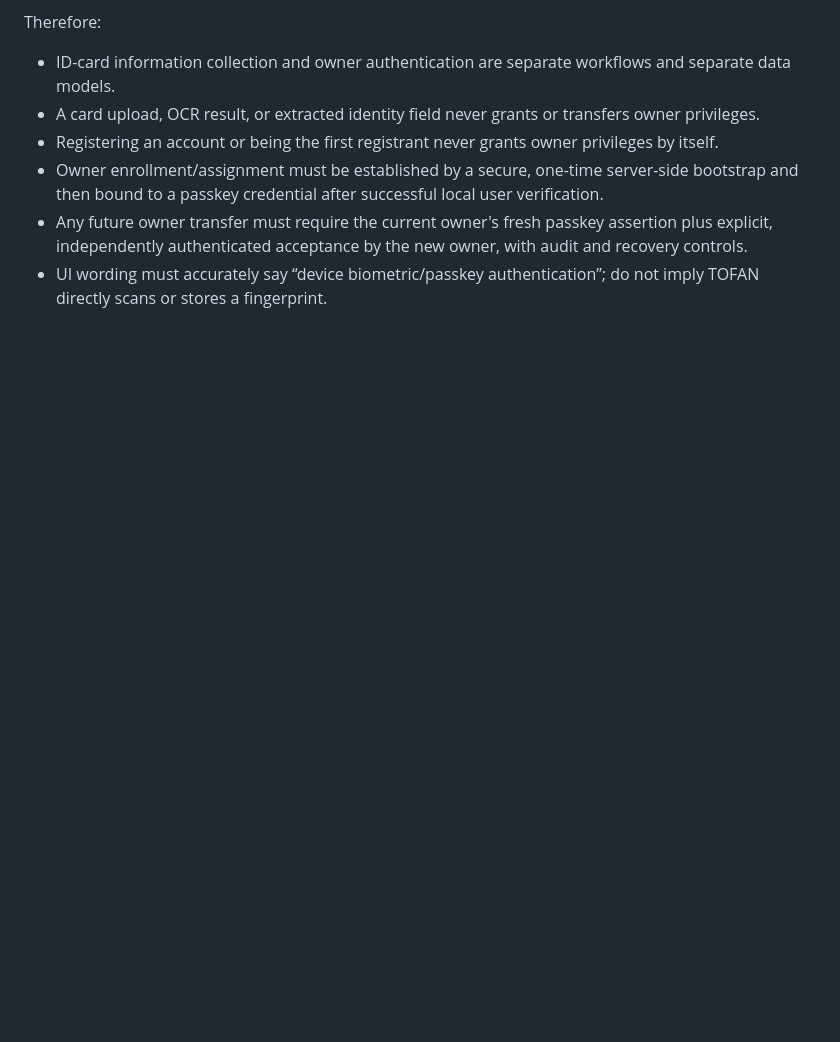
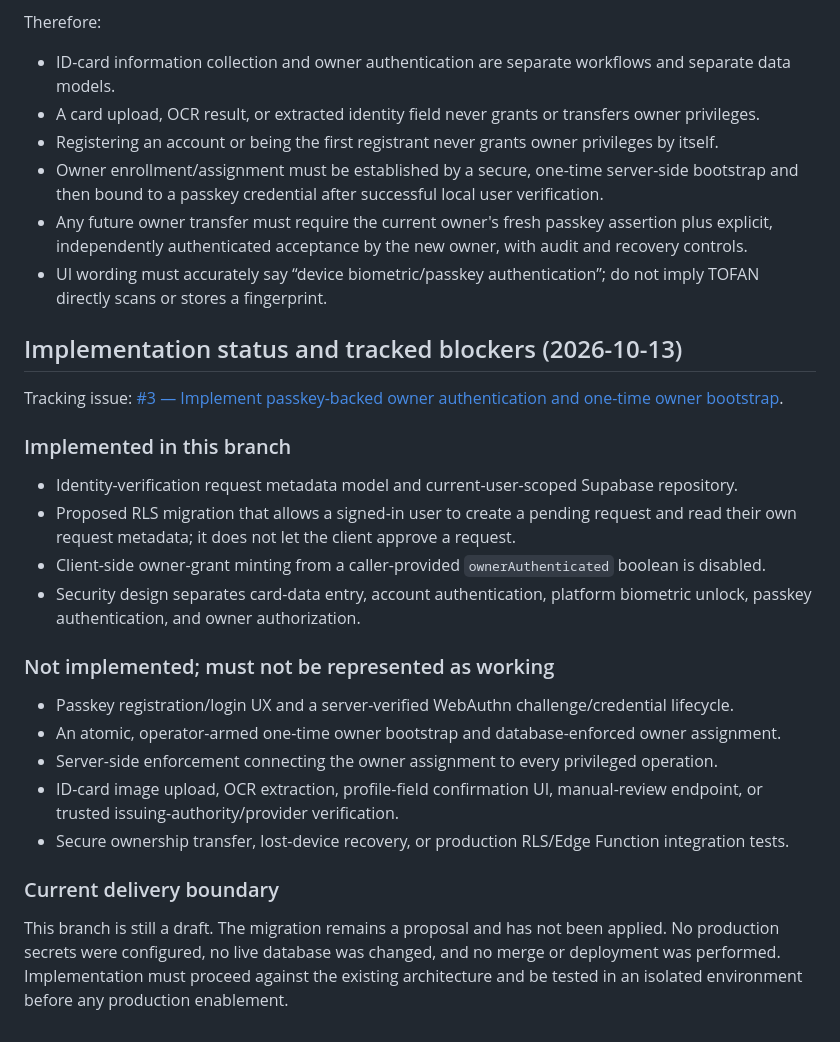
Before and after one commit to 781991937/TOFAN_ai-, a Markdown page: docs/TOFAN_ID_OPEN_SOURCE_IMPLEMENTATION.md, the part around the change. GitHub-like rendering; blank space fills up the shorter version.

Commit message:
docs(security): track passkey and owner bootstrap implementation gaps

```diff
--- a/docs/TOFAN_ID_OPEN_SOURCE_IMPLEMENTATION.md
+++ b/docs/TOFAN_ID_OPEN_SOURCE_IMPLEMENTATION.md
@@ -95,3 +95,24 @@ Therefore:
 - Owner enrollment/assignment must be established by a secure, one-time server-side bootstrap and then bound to a passkey credential after successful local user verification.
 - Any future owner transfer must require the current owner's fresh passkey assertion plus explicit, independently authenticated acceptance by the new owner, with audit and recovery controls.
 - UI wording must accurately say “device biometric/passkey authentication”; do not imply TOFAN directly scans or stores a fingerprint.
+
+
+## Implementation status and tracked blockers (2026-10-13)
+
+Tracking issue: [#3 — Implement passkey-backed owner authentication and one-time owner bootstrap](https://github.com/781991937/TOFAN_ai-/issues/3).
+
+### Implemented in this branch
+- Identity-verification request metadata model and current-user-scoped Supabase repository.
+- Proposed RLS migration that allows a signed-in user to create a pending request and read their own request metadata; it does not let the client approve a request.
+- Client-side owner-grant minting from a caller-provided `ownerAuthenticated` boolean is disabled.
+- Security design separates card-data entry, account authentication, platform biometric unlock, passkey authentication, and owner authorization.
+
+### Not implemented; must not be represented as working
+- Passkey registration/login UX and a server-verified WebAuthn challenge/credential lifecycle.
+- An atomic, operator-armed one-time owner bootstrap and database-enforced owner assignment.
+- Server-side enforcement connecting the owner assignment to every privileged operation.
+- ID-card image upload, OCR extraction, profile-field confirmation UI, manual-review endpoint, or trusted issuing-authority/provider verification.
+- Secure ownership transfer, lost-device recovery, or production RLS/Edge Function integration tests.
+
+### Current delivery boundary
+This branch is still a draft. The migration remains a proposal and has not been applied. No production secrets were configured, no live database was changed, and no merge or deployment was performed. Implementation must proceed against the existing architecture and be tested in an isolated environment before any production enablement.
```
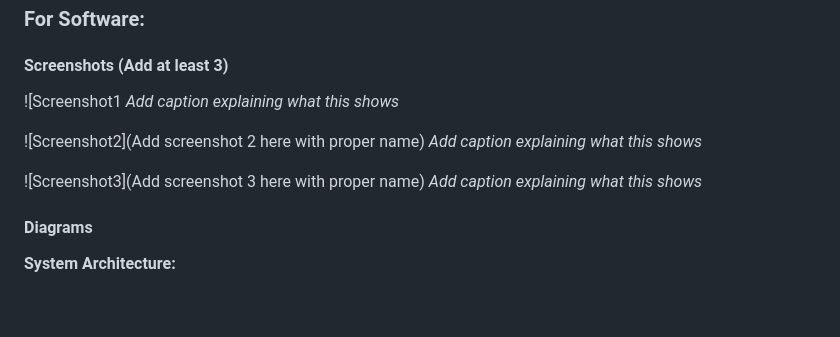
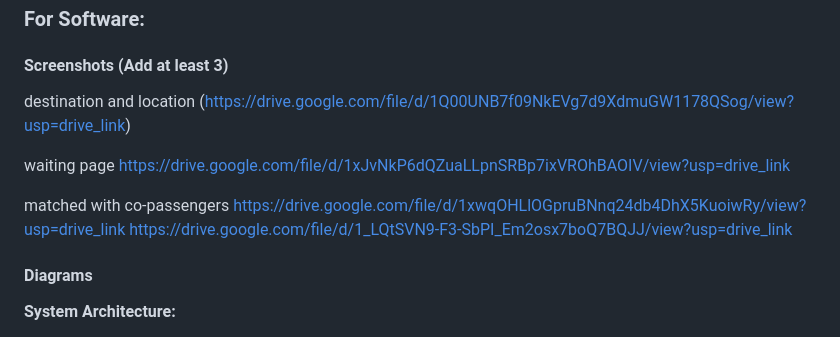
Before and after one commit to asj327/ridesync, a Markdown page: README.md, the part around the change. GitHub-like rendering; blank space fills up the shorter version.

Commit message:
Revise README for project clarity and completeness
Updated README.md to enhance project details, features, and documentation.

```diff
--- a/README.md
+++ b/README.md
@@ -82,14 +82,15 @@ Instantly generates a shared Pool Code (e.g., #KCH-7F21) for matched users to id
 
 #### Screenshots (Add at least 3)
 
-![Screenshot1
-*Add caption explaining what this shows*
+ destination and location
+ (https://drive.google.com/file/d/1Q00UNB7f09NkEVg7d9XdmuGW1178QSog/view?usp=drive_link)
 
-![Screenshot2](Add screenshot 2 here with proper name)
-*Add caption explaining what this shows*
+ waiting page
+ https://drive.google.com/file/d/1xJvNkP6dQZuaLLpnSRBp7ixVROhBAOIV/view?usp=drive_link
 
-![Screenshot3](Add screenshot 3 here with proper name)
-*Add caption explaining what this shows*
+matched with co-passengers
+ https://drive.google.com/file/d/1xwqOHLlOGpruBNnq24db4DhX5KuoiwRy/view?usp=drive_link
+ https://drive.google.com/file/d/1_LQtSVN9-F3-SbPI_Em2osx7boQ7BQJJ/view?usp=drive_link
 
 #### Diagrams
 
```
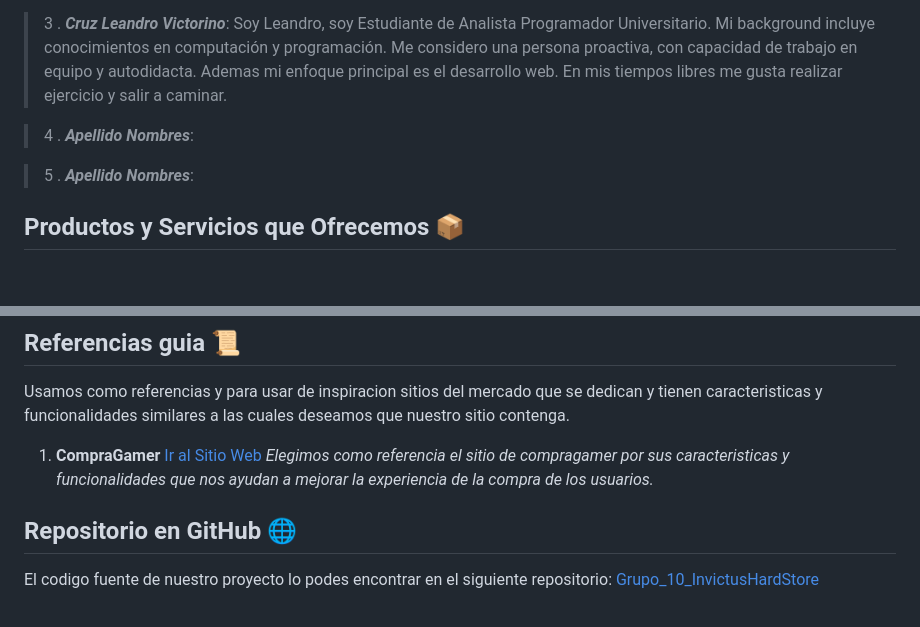
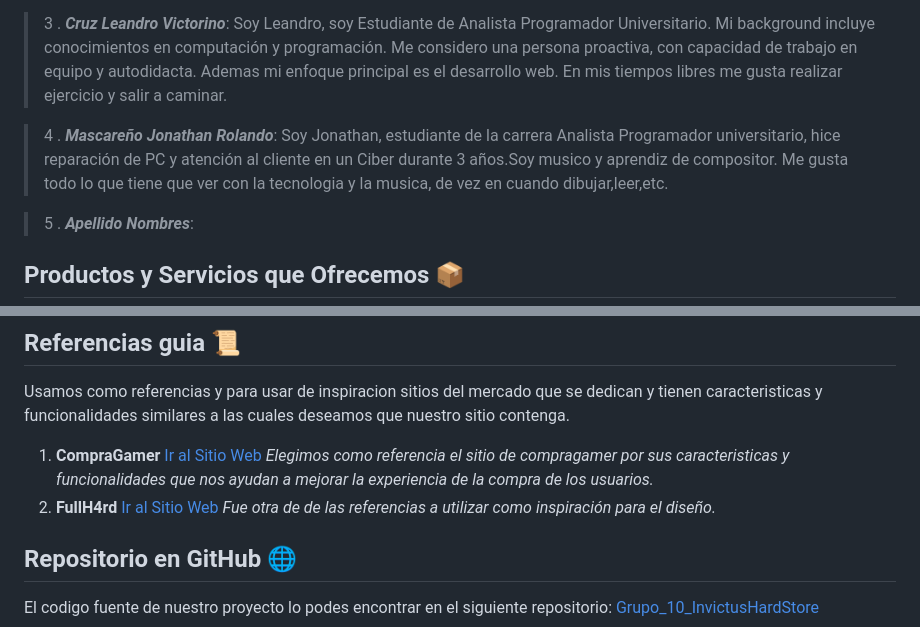
Before and after one commit to Leo-apu/grupo_10_invictushardstore, a Markdown page: README.md, 2 parts joined by grey strips. Rendered like a GitHub page; blank space fills up the shorter version.

Commit message:
Update README.md
Agrego descripción, agrego full4rd como referencia

```diff
--- a/README.md
+++ b/README.md
@@ -16,7 +16,7 @@ En Invictus Hard Store, nuestro público objetivo abarca desde entusiastas de la
 
 > 3 . _**Cruz Leandro Victorino**_: Soy Leandro, soy Estudiante de Analista Programador Universitario. Mi background incluye conocimientos en computación y programación. Me considero una persona proactiva, con capacidad de trabajo en equipo y autodidacta. Ademas mi enfoque principal es el desarrollo web. En mis tiempos libres me gusta realizar ejercicio y salir a caminar.
 
-> 4 . _**Apellido Nombres**_:
+> 4 . _**Mascareño Jonathan Rolando**_: Soy Jonathan, estudiante de la carrera Analista Programador universitario, hice reparación de PC y atención al cliente en un Ciber durante 3 años.Soy musico y aprendiz de compositor. Me gusta todo lo que tiene que ver con la tecnologia y la musica, de vez en cuando dibujar,leer,etc.
 
 > 5 . _**Apellido Nombres**_:
 
@@ -39,6 +39,8 @@ Usamos como referencias y para usar de inspiracion sitios del mercado que se ded
 
 1. __CompraGamer__ [Ir al Sitio Web](https://compragamer.com)
     _Elegimos como referencia el sitio de compragamer por sus caracteristicas y funcionalidades que nos ayudan a mejorar la experiencia de la compra de los usuarios._
+2. __FullH4rd__ [Ir al Sitio Web](https://www.fullh4rd.com.ar/)
+    _Fue otra de de las referencias a utilizar como inspiración para el diseño._
 
 
 ## Repositorio en GitHub 🌐
```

* * * *

WHAT IS NEEDED:
Throughout the material, how many lines contain the string "recovery"? Answer with the number alone.

RESPONSE TO THIS TASK:
2